You realise, watching the film, that we have an entirely new generation of middle-aged character actors in our movies now. Not Just Colin Firth, who's superb as one of the "Circle" of intelligence agents, but also Ciaran Hinds, Toby Jones, Simon McBurney and Mark Strong; all of them, of course, graduates of our ever frutiful theatre culture. And Tom Hardy is outstanding as a low level agent who gets too caught up in a personal affair.

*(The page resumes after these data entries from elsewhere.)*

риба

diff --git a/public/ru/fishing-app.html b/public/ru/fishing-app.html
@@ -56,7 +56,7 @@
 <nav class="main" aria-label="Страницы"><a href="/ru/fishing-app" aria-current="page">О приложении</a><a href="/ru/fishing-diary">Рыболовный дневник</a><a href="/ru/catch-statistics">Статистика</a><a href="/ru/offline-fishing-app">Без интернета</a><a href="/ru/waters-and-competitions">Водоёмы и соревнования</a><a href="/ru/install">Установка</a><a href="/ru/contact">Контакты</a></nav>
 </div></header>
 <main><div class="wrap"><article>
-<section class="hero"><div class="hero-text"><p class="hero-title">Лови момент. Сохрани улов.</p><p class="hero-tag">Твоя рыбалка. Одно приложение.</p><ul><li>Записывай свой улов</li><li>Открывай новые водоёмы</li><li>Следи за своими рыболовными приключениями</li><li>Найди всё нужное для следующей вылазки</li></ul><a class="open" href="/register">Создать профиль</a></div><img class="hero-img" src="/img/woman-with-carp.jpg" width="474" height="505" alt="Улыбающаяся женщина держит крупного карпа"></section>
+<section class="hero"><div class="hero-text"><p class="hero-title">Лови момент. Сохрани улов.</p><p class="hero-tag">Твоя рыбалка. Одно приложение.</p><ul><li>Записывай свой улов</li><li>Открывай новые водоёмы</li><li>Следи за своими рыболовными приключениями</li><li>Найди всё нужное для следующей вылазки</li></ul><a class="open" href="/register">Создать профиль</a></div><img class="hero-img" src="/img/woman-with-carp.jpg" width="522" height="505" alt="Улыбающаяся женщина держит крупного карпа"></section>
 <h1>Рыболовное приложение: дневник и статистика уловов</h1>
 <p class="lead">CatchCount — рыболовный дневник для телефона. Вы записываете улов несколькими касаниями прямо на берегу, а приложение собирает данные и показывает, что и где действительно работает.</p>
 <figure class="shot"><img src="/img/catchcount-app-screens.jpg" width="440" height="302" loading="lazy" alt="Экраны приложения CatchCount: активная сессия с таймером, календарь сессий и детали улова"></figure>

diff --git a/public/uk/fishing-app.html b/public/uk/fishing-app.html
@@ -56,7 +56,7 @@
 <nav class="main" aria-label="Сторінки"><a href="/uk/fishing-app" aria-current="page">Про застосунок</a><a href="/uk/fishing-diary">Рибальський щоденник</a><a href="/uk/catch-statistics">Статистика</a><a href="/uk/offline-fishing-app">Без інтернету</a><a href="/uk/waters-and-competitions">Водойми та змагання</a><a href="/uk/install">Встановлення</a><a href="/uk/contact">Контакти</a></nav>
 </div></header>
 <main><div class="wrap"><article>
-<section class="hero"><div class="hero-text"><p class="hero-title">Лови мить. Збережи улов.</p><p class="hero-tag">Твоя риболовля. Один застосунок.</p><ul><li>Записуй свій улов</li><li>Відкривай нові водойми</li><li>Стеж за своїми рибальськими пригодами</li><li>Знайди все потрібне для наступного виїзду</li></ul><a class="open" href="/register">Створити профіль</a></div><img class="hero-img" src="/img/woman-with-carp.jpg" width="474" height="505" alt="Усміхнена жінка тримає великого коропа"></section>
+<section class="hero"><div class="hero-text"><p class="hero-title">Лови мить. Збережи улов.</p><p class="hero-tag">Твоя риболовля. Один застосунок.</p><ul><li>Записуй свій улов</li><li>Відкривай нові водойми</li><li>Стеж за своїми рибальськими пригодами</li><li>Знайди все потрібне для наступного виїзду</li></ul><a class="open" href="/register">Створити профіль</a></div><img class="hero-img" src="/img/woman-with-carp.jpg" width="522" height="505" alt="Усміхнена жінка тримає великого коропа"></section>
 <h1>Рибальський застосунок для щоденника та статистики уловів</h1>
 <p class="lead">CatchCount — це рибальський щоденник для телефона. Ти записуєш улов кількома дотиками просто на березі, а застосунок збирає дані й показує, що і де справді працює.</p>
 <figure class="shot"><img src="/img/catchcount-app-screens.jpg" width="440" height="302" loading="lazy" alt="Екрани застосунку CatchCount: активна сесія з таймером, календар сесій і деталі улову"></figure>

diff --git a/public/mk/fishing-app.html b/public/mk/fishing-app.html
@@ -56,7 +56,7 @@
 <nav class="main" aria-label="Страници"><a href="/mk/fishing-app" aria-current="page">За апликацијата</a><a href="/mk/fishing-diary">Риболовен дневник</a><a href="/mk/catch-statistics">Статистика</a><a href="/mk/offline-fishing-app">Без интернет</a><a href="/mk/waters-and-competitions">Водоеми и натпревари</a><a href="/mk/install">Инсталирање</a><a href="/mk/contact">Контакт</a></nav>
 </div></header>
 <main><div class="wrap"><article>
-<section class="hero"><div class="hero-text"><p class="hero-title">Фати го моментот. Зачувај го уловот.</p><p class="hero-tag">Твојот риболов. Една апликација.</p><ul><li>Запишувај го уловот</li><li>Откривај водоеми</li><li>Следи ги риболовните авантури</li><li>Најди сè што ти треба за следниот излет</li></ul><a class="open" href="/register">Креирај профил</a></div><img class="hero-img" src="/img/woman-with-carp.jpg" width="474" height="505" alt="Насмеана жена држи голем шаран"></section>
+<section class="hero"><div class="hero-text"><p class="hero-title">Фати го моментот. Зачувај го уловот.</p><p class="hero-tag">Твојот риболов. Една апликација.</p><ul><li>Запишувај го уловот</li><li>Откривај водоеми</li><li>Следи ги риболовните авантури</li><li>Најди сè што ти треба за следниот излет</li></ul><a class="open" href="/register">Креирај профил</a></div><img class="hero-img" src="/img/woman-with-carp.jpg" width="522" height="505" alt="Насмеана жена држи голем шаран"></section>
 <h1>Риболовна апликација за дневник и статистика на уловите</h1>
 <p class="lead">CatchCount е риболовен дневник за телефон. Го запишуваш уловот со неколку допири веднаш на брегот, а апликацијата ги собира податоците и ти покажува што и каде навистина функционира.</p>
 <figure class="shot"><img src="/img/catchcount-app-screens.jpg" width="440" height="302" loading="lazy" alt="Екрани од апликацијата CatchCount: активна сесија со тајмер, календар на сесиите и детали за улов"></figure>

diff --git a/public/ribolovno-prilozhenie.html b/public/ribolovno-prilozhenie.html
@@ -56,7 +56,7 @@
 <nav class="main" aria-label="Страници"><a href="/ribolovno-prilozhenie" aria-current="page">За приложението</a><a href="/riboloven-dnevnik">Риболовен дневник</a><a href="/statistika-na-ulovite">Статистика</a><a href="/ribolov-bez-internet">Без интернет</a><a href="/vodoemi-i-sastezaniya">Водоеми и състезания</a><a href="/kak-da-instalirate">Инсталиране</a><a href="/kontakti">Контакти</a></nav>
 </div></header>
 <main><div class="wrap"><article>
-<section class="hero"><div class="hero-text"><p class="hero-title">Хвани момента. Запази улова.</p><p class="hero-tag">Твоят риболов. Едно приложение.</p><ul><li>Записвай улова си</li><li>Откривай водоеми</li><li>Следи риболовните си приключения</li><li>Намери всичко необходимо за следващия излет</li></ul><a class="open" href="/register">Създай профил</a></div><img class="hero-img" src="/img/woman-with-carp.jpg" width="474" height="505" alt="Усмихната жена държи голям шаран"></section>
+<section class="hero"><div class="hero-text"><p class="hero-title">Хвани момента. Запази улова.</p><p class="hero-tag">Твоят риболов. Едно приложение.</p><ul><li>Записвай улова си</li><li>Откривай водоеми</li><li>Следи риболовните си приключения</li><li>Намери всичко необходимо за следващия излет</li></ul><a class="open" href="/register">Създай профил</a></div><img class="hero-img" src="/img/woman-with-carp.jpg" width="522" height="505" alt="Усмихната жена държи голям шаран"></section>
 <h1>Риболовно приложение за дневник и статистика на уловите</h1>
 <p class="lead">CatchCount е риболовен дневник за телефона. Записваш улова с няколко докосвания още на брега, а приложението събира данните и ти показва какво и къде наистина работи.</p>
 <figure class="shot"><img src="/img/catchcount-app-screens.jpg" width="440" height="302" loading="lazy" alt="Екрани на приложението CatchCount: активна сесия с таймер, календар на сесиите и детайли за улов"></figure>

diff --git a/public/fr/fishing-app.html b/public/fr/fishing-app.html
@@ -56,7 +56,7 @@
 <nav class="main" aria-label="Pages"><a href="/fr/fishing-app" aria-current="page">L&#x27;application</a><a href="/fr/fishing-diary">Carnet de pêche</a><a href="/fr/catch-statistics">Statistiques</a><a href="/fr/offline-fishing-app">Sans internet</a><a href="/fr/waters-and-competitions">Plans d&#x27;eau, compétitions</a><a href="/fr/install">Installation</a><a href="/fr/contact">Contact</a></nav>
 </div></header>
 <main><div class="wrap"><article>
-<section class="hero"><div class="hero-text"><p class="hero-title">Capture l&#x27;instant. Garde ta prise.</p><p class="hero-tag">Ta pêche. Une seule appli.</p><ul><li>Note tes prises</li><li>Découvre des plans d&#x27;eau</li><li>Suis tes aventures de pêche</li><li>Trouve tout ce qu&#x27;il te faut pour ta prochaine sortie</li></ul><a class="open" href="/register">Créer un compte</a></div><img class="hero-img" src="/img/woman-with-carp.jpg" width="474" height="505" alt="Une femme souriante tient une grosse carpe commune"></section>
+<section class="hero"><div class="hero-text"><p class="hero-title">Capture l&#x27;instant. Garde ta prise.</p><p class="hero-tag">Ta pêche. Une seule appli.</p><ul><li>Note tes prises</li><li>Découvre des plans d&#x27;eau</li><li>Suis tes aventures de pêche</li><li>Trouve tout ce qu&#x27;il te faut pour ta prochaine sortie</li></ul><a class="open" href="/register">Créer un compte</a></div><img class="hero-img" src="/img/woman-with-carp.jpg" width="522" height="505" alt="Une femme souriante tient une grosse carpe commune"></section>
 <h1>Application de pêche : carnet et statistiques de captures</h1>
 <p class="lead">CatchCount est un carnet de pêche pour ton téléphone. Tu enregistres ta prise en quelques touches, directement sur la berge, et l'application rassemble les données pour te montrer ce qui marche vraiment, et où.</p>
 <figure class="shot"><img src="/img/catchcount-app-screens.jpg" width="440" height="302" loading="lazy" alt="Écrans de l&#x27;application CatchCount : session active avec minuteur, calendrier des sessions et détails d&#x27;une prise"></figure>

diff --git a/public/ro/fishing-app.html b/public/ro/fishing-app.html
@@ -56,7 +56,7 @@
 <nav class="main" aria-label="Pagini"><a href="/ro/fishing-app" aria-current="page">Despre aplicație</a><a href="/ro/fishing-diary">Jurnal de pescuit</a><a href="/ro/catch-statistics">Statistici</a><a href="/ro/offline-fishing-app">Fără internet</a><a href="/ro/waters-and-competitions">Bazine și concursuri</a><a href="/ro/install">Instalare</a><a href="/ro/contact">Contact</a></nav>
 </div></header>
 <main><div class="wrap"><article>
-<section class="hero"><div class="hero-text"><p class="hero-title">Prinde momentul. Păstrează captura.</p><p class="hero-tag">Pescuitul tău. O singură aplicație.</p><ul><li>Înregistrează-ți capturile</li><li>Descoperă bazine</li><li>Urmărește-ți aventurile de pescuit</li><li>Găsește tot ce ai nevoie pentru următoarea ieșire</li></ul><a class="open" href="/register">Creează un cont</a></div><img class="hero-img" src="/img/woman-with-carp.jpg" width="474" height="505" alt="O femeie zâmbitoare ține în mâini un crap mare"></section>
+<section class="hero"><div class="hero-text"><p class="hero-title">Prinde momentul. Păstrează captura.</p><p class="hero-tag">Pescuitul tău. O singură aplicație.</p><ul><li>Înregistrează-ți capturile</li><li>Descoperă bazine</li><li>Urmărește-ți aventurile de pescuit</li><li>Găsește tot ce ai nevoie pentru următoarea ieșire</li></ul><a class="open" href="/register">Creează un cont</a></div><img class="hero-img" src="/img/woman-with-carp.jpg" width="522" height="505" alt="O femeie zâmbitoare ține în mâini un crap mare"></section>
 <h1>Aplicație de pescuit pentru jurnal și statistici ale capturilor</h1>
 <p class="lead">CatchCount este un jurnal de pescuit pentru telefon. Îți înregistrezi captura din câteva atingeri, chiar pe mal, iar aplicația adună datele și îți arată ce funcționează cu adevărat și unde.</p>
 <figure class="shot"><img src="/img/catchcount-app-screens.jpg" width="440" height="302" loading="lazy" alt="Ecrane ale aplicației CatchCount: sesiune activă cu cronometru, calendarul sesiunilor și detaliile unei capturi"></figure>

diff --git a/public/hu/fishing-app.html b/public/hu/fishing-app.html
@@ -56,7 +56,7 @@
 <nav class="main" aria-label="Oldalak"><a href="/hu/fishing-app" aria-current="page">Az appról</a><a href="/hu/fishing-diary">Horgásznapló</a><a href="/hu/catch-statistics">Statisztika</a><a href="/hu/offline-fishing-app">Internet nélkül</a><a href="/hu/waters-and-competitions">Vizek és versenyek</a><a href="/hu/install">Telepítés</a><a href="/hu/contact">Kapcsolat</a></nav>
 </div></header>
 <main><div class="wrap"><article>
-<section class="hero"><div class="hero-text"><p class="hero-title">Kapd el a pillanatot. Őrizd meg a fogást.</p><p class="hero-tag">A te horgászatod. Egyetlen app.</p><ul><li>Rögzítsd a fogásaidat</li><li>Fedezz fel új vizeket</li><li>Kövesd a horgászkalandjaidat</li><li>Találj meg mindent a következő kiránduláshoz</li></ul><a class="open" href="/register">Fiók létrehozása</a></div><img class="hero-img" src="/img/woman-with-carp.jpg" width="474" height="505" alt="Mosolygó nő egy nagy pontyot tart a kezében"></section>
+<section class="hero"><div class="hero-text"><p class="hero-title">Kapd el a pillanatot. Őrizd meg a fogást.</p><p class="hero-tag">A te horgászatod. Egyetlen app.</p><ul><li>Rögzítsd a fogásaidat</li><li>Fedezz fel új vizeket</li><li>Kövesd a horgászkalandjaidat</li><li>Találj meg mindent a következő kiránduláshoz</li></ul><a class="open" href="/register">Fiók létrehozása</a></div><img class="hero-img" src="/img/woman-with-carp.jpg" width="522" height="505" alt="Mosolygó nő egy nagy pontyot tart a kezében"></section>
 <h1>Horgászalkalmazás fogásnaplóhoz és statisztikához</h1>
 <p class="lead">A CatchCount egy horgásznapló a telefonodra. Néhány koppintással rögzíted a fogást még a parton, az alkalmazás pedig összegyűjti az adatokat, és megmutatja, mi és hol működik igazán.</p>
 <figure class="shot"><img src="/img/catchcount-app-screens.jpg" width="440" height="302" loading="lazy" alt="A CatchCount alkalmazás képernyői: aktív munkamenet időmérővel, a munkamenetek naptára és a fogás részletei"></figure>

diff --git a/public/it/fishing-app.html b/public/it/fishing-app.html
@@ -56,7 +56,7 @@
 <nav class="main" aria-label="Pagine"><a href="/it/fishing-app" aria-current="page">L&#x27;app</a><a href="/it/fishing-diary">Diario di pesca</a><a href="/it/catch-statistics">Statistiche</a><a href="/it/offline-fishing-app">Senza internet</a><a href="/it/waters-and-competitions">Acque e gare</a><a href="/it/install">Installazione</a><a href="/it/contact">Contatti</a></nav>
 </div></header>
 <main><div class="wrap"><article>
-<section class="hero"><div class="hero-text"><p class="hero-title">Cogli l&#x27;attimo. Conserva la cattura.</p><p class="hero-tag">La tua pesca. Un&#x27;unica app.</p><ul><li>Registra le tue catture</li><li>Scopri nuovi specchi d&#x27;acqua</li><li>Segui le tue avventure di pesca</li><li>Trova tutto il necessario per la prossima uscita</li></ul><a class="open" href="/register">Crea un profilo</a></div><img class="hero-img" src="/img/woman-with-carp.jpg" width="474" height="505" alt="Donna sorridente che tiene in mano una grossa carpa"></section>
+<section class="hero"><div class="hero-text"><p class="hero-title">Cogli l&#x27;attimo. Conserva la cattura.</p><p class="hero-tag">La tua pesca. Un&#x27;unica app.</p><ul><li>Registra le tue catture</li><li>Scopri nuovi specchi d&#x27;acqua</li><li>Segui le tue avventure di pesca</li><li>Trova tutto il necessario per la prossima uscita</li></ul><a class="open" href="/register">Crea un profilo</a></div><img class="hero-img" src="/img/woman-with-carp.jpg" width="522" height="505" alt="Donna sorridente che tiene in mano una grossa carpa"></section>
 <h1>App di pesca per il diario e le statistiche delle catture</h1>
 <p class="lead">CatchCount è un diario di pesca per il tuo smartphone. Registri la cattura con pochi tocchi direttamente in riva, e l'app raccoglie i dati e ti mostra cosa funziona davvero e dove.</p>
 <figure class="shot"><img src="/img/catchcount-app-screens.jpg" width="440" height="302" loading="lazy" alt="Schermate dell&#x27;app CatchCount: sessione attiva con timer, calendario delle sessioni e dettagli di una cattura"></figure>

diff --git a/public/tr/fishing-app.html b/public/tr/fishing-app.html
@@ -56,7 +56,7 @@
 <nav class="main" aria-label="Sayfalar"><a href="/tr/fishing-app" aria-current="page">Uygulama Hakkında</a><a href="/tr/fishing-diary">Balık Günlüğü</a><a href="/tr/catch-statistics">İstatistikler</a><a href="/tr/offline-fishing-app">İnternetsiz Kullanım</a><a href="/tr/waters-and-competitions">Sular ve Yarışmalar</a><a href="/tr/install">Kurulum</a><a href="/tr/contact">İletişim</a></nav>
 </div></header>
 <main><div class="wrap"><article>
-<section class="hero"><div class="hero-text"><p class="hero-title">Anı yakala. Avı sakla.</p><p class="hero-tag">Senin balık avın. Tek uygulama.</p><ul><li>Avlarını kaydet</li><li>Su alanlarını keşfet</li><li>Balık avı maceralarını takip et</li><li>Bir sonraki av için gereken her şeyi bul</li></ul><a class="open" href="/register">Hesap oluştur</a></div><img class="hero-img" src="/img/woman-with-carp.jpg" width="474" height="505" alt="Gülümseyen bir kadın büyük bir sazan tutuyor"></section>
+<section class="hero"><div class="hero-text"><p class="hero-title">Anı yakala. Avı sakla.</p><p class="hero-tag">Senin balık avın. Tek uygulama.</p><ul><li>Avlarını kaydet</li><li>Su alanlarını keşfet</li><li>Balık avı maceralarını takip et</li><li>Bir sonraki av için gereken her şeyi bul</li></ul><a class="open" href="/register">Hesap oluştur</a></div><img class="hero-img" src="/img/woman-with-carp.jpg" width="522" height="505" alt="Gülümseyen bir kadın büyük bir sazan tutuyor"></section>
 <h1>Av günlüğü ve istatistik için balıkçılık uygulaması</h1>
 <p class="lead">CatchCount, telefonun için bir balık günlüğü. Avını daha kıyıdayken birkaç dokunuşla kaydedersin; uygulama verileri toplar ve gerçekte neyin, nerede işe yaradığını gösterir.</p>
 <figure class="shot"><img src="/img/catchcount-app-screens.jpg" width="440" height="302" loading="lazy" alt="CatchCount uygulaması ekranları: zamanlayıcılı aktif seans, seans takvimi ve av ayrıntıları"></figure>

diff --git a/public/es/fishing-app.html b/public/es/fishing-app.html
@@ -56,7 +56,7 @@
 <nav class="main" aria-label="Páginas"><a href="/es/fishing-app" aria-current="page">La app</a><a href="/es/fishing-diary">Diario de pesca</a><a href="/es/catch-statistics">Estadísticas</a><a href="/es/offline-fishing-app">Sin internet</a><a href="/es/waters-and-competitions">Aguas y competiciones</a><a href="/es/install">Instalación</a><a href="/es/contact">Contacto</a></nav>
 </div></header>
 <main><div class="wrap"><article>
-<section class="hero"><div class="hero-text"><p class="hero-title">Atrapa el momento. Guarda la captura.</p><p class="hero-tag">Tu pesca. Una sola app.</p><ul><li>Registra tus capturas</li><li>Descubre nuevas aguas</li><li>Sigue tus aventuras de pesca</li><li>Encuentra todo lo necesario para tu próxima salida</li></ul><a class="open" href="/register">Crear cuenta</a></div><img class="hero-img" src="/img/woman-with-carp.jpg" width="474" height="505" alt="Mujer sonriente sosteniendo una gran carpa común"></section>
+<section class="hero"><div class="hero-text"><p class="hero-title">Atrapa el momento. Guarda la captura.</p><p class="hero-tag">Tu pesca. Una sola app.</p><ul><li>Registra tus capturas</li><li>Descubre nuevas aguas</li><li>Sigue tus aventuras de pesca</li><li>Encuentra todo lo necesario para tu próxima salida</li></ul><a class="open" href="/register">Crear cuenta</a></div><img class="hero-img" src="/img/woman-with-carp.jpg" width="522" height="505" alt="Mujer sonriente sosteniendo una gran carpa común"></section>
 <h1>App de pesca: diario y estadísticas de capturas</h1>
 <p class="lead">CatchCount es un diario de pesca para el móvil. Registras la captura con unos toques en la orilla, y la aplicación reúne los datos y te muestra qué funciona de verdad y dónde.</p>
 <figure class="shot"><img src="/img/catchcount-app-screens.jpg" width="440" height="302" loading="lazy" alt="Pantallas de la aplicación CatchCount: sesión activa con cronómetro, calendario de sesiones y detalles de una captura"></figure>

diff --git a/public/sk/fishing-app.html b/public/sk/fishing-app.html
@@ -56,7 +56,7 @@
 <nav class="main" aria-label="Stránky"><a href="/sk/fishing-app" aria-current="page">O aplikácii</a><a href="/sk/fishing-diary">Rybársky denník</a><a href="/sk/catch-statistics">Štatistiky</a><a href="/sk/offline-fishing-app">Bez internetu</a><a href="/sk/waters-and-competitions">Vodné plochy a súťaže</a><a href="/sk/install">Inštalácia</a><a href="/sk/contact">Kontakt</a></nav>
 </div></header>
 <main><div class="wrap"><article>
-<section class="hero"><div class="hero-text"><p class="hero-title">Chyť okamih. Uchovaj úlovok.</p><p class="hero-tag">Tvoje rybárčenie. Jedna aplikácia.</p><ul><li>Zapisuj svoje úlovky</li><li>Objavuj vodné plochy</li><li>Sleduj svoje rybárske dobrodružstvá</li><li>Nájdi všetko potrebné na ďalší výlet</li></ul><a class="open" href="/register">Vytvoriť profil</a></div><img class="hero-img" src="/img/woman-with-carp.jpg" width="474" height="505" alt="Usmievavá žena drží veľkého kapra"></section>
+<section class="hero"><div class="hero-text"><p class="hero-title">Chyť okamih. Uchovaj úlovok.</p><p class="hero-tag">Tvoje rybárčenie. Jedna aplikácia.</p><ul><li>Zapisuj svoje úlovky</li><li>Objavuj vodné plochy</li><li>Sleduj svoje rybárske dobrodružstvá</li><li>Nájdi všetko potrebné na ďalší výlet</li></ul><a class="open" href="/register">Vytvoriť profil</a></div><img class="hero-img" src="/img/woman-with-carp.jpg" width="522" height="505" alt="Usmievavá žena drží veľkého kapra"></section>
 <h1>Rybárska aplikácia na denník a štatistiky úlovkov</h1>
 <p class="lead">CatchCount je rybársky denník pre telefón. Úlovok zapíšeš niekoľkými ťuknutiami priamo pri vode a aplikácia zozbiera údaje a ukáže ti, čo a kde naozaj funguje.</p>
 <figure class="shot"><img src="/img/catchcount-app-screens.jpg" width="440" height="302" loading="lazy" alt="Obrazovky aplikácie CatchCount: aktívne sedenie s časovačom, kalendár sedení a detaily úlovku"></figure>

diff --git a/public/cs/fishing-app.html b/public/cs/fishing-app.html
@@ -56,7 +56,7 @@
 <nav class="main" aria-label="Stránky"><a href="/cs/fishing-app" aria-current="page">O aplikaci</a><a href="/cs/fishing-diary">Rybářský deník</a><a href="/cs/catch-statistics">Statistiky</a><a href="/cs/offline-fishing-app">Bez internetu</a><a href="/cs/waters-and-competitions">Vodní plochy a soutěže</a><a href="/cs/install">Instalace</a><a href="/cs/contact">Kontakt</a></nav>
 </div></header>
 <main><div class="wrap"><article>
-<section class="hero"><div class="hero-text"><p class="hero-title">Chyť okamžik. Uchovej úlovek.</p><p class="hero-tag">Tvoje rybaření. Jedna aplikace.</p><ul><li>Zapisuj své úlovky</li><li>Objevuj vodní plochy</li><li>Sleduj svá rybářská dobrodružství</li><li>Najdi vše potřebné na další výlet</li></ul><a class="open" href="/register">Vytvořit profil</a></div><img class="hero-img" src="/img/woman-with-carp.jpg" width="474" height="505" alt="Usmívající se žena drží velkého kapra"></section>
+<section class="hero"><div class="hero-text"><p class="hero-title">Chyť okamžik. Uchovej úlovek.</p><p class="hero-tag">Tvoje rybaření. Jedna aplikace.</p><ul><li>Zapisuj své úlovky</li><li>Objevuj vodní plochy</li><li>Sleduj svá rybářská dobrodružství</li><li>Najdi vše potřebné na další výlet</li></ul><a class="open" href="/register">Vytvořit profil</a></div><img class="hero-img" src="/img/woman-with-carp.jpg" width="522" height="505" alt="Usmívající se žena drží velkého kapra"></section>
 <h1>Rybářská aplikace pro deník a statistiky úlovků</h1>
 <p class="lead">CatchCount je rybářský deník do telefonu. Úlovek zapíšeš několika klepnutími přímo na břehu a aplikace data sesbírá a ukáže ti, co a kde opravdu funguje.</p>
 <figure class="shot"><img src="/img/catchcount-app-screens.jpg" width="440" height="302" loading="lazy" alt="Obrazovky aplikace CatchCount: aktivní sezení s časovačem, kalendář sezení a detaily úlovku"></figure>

Kathy Burke plays the retired office stalwart whom Beryl Reid played in the Alec Guinness television version, and makes something quite different of the role, though I'm not sure the line about being seriously underserviced in the sexual pleasure department is strictly appropriate, or in period. Great to see Linda Marlowe, too, in a tiny role towards the end, dogs yapping at her heels in an espionage "safe house" near the Oval.
I saw the film at my new local refurbished Swiss Cottage Odeon, starting with the bland aperitif of Woody Allen's hugely disappointing Midnight In Paris, in which Tom Hiddlestone plays an incongruously pleasant Scott Fitzgerald.
The film's a tourist's love letter to Paris in which Owen Wilson, struggling on the brink of a boring marriage to his American fiancee, and trying to write a novel, is whisked back first to Paris in the 1920s (only Adrien Brody's Salvador Dali makes these scenes less than utterly excruciating) and then to the Moulin Rouge in La Belle Epoque: hello Degas, hi there little man Lautrec...
The conclusion is that a previous era was always preferable to the present one, so we must learn to make do, and if that means leaving America to live in Europe, so be it. I thought Woody Allen had revived his career a little with Vicky Cristina Barcelona, but this is just sad sap hooey, written and directed without energy or wit, ploughing at every turn straight into self-pitying sentimentality.
And who the hell is Owen Wilson? He's even less of a Woody clone than was Kenneth Branagh. And as for Michael Sheen as a pompous intellectual: he does a sort of speaking clock guide to Versailles as if programmed by a dumb tourist guide; speaking of which, up pops Carla Bruni as just such a character, straining not to form any facial expressions that might spoil her Botox.
Anyway, point is, they've done up my Odeon in five new cinemas, one of them an Imax, two of them "premiere," with a swanky new bar and toilets. Midnight in Paris was in a "premiere" small venue and all ticket prices £12.50, which is ridiculous. This is one way of making audiences for Woody Allen films, already dwindling, even smaller.